━━ Exercise inputs
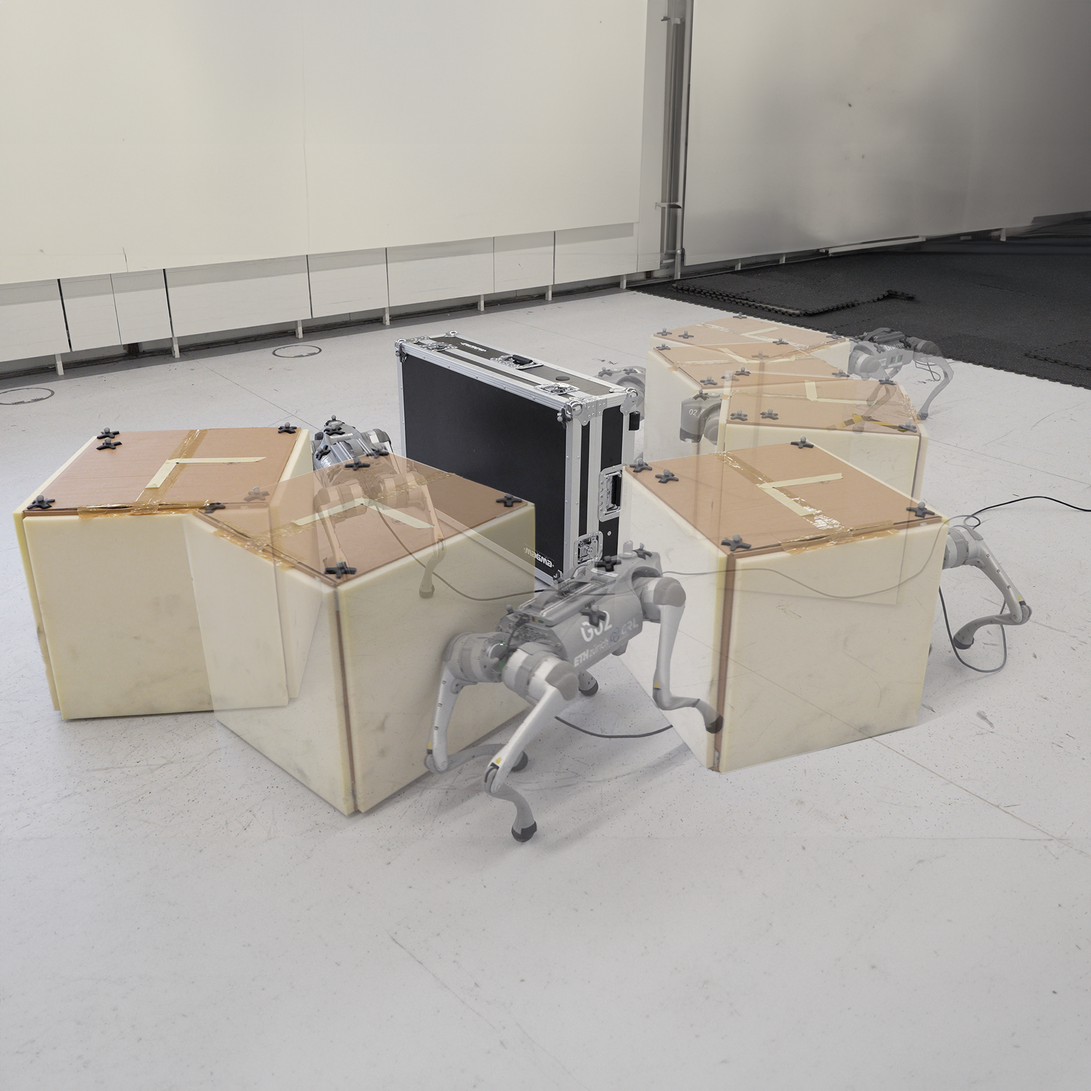
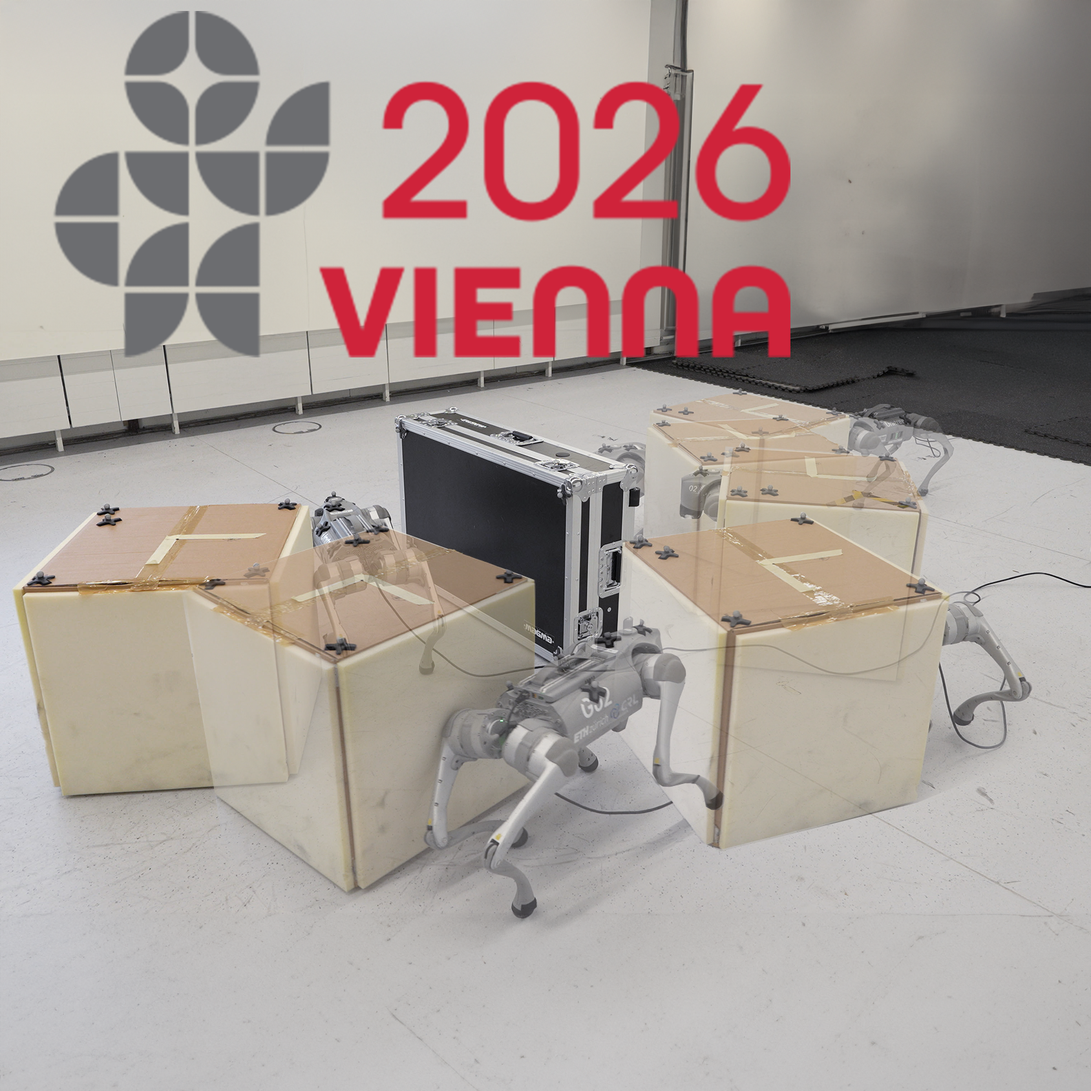
caiman got accepted to ICRA 2026!

diff --git a/_news/caiman.md b/_news/caiman.md
@@ -1,0 +1,8 @@
+---
+layout: post
+date: 2026-01-31 10:00:00-0400
+inline: true
+related_posts: false
+---
+
+📑 I am happy to share our work from [Computational Robotics Lab](http://crl.ethz.ch/), *CAIMAN: Causal Action Influence Detection for Sample Efficient Loco-Manipulation* has been accepted for publication in the Proceedings of 2026 IEEE International Conference on Robotics and Automation (ICRA 2026).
━━━━
Assignment> If a line in the records above has the word "ICRA", copy it.

Reply to the task>
caiman got accepted to ICRA 2026!
+📑 I am happy to share our work from [Computational Robotics Lab](http://crl.ethz.ch/), *CAIMAN: Causal Action Influence Detection for Sample Efficient Loco-Manipulation* has been accepted for publication in the Proceedings of 2026 IEEE International Conference on Robotics and Automation (ICRA 2026).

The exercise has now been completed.